School Bans Pregnant Student From Graduation Ceremony, But She's Fighting Back
Getting pregnant as a high school senior has proven difficult and life-altering for many, many of the teenage girls who have gone through it — whether they opted to have the baby or not. But, as far community support goes, announcing the predicament to your tiny, conservative Christian school with strict a strict morality code undoubtedly poses a unique challenge. That's what 18-year-old Maddi Runkles learned firsthand this year when her school banned the pregnant student from its graduation ceremony. But, with her family and anti-abortion groups backing her, Runkles is fighting back against the punishment that she feels is too harsh and shames her for not deciding to have abortion.

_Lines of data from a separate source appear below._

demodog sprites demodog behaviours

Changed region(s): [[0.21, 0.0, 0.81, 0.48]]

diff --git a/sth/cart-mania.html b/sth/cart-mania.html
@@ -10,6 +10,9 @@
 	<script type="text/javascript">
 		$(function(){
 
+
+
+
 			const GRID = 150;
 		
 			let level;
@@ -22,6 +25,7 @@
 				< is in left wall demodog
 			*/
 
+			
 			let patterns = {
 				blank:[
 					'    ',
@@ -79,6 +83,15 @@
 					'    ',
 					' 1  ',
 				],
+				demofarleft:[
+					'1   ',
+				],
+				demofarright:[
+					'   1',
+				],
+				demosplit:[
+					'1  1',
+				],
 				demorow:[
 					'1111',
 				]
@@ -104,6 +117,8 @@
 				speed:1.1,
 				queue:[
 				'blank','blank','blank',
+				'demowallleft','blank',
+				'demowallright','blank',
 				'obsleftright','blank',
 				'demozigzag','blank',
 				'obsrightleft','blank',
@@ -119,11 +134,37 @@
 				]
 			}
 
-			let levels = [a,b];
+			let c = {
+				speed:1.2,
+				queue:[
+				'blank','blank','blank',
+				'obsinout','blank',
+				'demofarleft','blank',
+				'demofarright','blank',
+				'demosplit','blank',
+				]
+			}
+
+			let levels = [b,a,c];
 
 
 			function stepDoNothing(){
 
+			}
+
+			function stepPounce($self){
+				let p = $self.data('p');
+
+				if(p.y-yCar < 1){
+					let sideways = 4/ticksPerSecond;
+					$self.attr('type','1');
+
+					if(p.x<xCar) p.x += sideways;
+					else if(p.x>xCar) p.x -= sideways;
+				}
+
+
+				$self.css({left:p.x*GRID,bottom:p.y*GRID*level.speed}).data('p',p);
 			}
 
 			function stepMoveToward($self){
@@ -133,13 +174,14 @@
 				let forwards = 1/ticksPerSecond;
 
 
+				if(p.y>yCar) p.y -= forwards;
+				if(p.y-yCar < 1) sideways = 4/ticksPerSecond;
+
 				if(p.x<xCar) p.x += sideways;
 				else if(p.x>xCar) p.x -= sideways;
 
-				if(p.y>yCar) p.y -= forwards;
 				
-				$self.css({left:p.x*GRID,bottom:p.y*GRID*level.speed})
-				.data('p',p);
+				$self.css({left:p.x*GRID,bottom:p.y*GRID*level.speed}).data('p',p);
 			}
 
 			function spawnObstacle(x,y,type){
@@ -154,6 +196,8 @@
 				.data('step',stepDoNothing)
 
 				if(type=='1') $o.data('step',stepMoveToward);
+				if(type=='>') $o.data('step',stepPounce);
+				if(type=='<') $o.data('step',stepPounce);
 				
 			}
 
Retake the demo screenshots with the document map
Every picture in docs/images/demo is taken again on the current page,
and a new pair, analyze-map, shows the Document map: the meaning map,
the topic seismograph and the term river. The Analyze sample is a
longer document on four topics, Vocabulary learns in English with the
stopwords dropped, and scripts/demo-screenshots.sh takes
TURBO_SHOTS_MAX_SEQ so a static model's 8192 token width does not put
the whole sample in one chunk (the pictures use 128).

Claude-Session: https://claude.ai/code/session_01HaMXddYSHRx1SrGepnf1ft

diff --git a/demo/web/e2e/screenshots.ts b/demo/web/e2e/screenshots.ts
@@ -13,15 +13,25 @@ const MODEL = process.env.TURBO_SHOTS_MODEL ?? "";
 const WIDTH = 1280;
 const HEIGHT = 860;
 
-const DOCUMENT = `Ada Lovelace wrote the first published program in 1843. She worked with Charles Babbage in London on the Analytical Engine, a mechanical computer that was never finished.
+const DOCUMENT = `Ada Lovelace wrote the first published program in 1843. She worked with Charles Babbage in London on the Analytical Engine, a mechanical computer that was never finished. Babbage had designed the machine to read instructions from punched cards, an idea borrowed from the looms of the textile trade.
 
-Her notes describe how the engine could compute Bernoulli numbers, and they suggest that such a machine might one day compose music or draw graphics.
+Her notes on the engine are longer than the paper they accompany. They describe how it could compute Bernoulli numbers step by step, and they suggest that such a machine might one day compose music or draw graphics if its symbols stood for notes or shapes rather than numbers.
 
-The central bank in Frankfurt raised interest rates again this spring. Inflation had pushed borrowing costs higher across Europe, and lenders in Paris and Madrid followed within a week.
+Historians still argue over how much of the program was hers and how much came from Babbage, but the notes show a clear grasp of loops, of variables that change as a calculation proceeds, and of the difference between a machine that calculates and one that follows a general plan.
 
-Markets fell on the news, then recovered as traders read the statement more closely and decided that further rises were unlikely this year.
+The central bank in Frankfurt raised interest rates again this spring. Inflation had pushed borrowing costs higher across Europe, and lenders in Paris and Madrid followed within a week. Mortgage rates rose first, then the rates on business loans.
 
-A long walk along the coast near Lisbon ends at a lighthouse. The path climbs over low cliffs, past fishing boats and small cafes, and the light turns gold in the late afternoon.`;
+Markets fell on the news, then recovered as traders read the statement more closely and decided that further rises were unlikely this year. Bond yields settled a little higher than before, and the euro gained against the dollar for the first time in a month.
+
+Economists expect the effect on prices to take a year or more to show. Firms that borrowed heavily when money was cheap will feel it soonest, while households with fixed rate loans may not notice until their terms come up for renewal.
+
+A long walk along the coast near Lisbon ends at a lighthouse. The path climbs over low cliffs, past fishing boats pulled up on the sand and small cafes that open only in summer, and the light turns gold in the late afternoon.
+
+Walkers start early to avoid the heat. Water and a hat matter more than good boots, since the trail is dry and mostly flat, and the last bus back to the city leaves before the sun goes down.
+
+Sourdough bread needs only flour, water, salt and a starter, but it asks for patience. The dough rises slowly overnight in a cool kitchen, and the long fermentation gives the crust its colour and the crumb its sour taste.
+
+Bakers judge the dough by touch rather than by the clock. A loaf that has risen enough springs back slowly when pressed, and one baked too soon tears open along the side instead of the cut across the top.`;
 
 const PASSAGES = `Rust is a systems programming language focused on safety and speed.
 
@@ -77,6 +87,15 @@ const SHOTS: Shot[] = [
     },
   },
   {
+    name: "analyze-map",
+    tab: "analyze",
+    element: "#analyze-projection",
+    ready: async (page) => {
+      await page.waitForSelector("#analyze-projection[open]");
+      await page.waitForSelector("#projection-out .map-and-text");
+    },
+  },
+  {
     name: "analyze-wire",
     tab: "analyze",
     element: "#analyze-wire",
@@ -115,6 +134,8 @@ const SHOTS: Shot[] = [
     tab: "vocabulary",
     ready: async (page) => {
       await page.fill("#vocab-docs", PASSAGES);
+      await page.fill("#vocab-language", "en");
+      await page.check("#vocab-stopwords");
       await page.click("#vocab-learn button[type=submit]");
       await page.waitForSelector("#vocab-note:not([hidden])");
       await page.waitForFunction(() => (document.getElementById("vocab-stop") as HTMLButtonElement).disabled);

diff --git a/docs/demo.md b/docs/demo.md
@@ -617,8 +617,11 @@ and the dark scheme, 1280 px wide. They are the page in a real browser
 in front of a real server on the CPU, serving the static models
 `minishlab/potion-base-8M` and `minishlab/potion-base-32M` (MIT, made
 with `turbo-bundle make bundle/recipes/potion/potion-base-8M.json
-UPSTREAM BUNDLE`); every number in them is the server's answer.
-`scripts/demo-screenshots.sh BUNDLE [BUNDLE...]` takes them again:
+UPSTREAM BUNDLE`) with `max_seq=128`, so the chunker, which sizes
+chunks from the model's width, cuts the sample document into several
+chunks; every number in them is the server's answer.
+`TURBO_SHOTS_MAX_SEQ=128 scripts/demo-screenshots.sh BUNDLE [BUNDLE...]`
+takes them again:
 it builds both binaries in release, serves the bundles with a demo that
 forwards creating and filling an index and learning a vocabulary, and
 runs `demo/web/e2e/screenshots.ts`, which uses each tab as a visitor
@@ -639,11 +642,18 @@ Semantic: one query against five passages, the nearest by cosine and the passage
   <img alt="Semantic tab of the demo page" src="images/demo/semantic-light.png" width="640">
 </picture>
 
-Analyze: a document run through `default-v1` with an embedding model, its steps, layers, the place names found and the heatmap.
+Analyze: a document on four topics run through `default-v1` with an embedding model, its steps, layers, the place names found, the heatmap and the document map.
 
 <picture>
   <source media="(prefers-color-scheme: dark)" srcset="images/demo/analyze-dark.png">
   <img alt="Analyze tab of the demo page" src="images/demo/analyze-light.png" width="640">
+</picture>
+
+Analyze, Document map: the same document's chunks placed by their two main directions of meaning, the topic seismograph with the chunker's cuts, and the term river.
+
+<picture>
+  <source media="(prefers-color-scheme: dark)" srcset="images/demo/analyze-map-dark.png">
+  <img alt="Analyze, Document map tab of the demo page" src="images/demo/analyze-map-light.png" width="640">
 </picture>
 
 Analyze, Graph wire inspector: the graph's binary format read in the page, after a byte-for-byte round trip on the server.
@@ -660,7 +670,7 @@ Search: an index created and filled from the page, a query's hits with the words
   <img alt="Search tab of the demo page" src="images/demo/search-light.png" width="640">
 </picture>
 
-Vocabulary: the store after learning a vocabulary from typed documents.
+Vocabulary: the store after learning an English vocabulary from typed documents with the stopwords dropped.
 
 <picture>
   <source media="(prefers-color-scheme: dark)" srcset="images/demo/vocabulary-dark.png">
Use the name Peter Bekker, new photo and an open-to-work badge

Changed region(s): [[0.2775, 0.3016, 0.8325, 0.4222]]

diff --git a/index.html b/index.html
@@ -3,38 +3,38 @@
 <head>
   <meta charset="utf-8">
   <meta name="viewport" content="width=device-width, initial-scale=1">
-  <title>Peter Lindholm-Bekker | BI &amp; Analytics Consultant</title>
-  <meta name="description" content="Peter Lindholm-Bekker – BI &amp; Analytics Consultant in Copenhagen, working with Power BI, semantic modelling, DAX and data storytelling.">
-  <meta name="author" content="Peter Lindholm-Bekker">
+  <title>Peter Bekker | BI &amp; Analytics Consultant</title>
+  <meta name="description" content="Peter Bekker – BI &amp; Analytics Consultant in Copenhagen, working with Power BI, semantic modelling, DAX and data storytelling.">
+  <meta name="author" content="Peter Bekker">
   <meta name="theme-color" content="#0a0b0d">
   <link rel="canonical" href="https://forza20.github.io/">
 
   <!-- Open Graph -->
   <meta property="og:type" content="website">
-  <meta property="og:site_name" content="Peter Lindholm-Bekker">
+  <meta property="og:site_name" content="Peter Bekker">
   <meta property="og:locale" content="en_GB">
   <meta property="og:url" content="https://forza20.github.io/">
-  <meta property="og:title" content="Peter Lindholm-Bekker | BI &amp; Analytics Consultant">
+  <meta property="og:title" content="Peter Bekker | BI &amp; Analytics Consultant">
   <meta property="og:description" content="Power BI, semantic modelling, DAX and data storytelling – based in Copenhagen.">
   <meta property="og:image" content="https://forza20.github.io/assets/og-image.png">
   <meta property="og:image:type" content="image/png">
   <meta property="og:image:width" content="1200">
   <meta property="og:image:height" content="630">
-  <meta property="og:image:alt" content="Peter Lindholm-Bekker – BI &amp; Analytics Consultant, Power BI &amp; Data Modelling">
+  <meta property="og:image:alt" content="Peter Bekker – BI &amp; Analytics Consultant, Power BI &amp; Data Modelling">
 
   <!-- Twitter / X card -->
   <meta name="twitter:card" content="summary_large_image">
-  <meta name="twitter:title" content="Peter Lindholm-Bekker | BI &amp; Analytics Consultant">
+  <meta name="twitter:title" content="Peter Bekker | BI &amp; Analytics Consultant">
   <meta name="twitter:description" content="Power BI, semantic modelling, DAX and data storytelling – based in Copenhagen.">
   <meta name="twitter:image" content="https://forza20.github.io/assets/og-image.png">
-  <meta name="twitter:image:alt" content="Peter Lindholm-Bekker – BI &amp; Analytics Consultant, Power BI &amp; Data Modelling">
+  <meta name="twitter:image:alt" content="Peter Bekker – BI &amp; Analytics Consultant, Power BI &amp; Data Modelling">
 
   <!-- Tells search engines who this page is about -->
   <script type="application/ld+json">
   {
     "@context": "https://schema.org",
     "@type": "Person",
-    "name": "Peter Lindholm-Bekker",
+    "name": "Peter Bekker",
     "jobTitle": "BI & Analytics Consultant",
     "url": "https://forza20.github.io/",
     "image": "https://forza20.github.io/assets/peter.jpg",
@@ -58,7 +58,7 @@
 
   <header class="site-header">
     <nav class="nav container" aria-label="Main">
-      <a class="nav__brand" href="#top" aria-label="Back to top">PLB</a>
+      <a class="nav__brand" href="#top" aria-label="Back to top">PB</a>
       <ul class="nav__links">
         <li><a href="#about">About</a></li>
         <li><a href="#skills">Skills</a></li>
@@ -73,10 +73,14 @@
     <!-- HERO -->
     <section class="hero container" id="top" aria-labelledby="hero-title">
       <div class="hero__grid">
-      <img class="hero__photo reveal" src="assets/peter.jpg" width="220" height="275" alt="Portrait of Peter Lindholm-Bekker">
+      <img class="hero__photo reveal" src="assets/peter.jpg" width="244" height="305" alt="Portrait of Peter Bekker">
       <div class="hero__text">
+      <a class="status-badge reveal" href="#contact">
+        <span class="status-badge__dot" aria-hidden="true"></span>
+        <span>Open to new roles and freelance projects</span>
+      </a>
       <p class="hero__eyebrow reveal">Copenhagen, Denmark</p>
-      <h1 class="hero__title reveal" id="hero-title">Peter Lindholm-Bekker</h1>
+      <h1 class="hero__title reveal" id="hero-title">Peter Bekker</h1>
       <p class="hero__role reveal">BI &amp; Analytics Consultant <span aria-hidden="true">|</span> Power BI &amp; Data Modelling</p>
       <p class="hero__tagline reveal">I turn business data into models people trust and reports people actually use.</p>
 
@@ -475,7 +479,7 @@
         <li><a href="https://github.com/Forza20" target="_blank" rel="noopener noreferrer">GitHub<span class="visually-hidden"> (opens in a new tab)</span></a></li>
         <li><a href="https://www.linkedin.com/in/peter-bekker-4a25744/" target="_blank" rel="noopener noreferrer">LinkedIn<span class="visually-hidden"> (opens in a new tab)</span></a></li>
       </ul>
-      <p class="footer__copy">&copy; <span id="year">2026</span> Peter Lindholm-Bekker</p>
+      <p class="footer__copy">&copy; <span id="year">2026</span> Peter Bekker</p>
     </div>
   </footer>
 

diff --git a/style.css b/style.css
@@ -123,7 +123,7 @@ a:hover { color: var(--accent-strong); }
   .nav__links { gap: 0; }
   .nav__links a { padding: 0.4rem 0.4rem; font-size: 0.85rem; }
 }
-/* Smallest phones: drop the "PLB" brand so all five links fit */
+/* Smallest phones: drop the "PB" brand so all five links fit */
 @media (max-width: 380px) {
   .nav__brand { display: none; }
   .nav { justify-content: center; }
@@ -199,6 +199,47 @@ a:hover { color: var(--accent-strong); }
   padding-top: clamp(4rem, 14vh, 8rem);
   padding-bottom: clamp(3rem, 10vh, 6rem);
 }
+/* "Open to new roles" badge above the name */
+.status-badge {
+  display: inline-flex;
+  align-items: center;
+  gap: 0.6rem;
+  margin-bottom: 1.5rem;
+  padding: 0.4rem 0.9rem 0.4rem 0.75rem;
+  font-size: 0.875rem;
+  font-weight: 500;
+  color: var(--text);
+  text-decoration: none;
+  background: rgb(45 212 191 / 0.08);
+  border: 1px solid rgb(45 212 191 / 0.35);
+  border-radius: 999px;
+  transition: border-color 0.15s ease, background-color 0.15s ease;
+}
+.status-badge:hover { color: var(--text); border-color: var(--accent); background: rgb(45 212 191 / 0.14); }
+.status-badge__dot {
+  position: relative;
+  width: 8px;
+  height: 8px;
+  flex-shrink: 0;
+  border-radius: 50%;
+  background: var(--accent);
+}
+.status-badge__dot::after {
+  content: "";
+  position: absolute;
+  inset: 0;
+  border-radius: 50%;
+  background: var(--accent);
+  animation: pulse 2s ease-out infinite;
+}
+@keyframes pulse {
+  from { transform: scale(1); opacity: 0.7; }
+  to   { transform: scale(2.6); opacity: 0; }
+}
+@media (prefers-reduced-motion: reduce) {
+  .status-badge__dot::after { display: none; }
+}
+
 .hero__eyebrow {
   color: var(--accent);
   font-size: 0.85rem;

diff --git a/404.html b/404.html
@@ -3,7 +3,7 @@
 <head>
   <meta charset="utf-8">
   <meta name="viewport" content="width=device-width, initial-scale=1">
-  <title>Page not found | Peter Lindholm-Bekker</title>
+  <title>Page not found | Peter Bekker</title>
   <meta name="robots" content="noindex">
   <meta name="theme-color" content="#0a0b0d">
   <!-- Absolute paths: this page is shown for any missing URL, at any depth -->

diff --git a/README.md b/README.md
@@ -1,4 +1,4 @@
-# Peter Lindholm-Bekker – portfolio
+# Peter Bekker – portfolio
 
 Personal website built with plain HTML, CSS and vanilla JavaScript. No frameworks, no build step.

Runkles first found out that she was pregnant back in January. Among her initial reactions was to keep the news a secret, and it's not hard to understand why, considering where she goes to school. Runkles is one of 15 seniors at Heritage Academy in Hagerstown, Maryland, a nondenominational Christian institution that requires all student to sign a pledge promising to not to engage in "sexual immorality," which here obviously includes premarital sex. But Runkles decided to be forthright with her school community, and the punishment was shift: After hearing appeals from her family, the Student Council President and Key Club Vice President with a 4.0 GPA was ultimately suspended for two days, removed from her school leadership positions, and forbidden from walking in her June 2 graduation ceremony. The baby's father does not go to Heritage.
And the student's situation gained national media attention; mainstream outlets like The New York Times picked it up. As her supporters — which include pro-life groups like the March of Dimes and Students for Life America — pressure the school to reverse its decision about graduation day, Heritage Academy principal Dave Hobbs issued an open letter to the "Heritage Family" on the school's website explaining the reasoning behind the decision. In it, he insisted that Ruckles was facing punishment "not because she’s pregnant, but because she was immoral" and clarified that the school was "pleased" that she did not have an abortion. Romper reached out to Heritage Academy for further comment but has not heard back. Hobb continued:
A wise man told me that discipline is not the absence of love, but the application of love. We love Maddi Runkles. The best way to love her right now is to hold her accountable for her immorality that began this situation.
Ruckles herself, on the other hand, sees the situation differently. She believes that the school's consequences for her actions are demonstrably harsher that they were for other students who have violated the code of conduct, which also bans drinking alcohol, for example, according to The Washington Post. Even more importantly to her, though, is what punishing someone for having a baby instead of having an abortion communicates about the Christian pro-life message, as she told BuzzFeed:
My goal is to make people in the pro-life and Christian community realize that you can be against the killing of babies, but then when the girl chooses to keep her baby and her situation doesn’t meet your standards, you can’t just throw her out. That defeats the whole purpose of being pro-life.
March for Life president Jeanne Mancini told the Post she was "horrified" when she found out that the school won't allow Ruckles to walk at her ceremony. In her view, observing this could drive more women and girls to have abortions. "Usually when a woman is facing an unwanted pregnancy, especially a young woman, there is a sense of shame that comes into play and can have an impact on her decision and often does," she said, according to the Post.
Of course, Ruckles and others should never feel pressured into having an abortion, under any circumstances. But March for Life considers access to abortion to be "the greatest human rights violation of our time" and seeks to abolish it. Perhaps the best move here would be to respect a student's right to carry a pregnancy to term or to not — whatever is best for her.